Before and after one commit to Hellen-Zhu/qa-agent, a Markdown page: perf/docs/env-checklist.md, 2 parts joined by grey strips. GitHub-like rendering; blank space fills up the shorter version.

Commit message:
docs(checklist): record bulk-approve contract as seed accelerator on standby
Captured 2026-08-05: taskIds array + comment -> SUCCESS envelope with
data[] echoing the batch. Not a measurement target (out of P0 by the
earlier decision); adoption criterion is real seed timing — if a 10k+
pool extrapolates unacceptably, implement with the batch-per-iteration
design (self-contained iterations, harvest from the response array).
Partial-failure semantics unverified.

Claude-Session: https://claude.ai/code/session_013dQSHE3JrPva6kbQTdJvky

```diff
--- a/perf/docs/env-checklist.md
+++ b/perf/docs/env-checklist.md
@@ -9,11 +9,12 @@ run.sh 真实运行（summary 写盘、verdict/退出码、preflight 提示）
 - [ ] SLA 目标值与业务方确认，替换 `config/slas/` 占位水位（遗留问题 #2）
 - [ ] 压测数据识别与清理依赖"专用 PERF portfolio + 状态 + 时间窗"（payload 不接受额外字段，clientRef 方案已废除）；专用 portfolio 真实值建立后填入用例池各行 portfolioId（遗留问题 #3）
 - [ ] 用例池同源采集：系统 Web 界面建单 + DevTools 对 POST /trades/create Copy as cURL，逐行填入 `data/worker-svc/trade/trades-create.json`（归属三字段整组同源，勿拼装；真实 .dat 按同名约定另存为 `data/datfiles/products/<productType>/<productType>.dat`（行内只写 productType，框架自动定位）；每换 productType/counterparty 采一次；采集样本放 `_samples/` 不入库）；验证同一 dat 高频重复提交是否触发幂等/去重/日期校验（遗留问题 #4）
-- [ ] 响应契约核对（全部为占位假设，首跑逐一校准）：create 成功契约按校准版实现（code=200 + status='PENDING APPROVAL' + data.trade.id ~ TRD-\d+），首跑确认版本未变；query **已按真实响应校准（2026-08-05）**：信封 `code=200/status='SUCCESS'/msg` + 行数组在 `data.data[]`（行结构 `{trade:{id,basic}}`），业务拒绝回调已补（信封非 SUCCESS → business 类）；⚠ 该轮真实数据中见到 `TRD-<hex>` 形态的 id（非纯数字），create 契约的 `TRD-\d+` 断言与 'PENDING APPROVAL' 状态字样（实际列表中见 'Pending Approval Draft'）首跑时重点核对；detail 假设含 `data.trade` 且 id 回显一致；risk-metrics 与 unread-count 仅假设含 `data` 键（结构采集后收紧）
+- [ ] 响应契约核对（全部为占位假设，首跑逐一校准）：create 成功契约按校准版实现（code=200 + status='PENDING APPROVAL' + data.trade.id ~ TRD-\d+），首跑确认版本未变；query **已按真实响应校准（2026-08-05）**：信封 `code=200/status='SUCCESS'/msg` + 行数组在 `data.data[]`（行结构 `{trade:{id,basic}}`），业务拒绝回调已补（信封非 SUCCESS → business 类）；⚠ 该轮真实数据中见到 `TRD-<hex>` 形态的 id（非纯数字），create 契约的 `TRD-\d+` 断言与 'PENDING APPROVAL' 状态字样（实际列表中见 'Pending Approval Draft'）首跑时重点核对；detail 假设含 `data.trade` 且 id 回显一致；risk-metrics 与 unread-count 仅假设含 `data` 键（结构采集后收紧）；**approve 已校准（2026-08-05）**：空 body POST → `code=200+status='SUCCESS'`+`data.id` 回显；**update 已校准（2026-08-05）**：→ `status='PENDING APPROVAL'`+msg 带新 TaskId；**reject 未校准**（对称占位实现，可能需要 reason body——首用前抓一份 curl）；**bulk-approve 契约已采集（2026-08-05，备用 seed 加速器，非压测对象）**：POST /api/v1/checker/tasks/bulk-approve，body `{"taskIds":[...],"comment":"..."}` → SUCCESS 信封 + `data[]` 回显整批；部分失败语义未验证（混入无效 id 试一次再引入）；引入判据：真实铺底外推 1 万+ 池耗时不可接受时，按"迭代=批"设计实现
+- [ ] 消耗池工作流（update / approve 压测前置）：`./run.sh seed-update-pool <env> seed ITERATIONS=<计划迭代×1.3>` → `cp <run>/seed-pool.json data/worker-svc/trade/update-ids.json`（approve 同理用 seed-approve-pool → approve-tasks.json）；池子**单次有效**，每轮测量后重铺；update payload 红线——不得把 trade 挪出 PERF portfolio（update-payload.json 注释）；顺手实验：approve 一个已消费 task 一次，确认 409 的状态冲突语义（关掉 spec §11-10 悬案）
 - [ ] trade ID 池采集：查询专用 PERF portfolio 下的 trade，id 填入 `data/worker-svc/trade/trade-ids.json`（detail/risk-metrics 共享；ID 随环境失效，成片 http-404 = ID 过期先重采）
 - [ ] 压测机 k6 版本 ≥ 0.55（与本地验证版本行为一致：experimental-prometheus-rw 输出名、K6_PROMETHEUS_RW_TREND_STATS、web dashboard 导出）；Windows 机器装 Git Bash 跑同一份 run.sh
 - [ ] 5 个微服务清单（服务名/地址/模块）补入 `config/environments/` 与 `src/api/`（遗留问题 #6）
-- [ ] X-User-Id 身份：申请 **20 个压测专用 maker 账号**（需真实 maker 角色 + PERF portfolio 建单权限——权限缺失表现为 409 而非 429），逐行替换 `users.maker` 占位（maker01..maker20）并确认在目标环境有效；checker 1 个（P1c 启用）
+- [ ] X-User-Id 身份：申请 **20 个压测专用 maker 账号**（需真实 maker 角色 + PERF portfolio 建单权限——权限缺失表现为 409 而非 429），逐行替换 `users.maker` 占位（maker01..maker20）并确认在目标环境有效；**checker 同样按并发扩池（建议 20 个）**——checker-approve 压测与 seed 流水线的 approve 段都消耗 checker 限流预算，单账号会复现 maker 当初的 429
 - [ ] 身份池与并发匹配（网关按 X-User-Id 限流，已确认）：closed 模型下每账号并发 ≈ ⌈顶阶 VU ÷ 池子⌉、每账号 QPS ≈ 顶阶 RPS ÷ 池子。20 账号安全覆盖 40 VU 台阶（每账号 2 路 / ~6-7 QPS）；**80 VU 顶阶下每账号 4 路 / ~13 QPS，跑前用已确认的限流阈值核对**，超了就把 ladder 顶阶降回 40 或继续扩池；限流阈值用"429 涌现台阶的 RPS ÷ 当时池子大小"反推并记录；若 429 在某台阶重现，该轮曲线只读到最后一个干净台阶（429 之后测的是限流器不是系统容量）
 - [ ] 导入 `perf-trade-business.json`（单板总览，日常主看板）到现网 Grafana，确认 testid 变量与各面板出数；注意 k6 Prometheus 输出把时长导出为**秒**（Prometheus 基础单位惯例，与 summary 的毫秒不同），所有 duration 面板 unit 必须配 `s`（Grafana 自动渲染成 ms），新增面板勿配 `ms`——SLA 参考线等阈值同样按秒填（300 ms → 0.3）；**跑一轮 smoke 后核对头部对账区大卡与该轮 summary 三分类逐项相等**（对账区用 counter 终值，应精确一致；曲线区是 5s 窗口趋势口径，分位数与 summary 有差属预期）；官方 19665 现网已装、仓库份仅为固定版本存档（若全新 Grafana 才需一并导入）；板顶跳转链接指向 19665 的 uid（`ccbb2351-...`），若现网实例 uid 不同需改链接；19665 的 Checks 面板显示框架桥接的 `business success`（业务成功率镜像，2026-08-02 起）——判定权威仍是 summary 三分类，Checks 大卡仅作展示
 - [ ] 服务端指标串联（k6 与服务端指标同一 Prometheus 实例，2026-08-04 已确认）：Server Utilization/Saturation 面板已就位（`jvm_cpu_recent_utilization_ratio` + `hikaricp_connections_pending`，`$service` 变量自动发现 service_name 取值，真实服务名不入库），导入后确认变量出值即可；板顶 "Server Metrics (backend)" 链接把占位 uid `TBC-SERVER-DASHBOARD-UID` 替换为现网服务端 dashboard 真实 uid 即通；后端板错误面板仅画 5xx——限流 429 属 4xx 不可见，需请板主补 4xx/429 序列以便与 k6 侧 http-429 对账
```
————————
**What is needed**
Look over the records above and filter for each line with the word "checklist".

**Task response**
Before and after one commit to Hellen-Zhu/qa-agent, a Markdown page: perf/docs/env-checklist.md, 2 parts joined by grey strips. GitHub-like rendering; blank space fills up the shorter version.
docs(checklist): record bulk-approve contract as seed accelerator on standby
--- a/perf/docs/env-checklist.md
+++ b/perf/docs/env-checklist.md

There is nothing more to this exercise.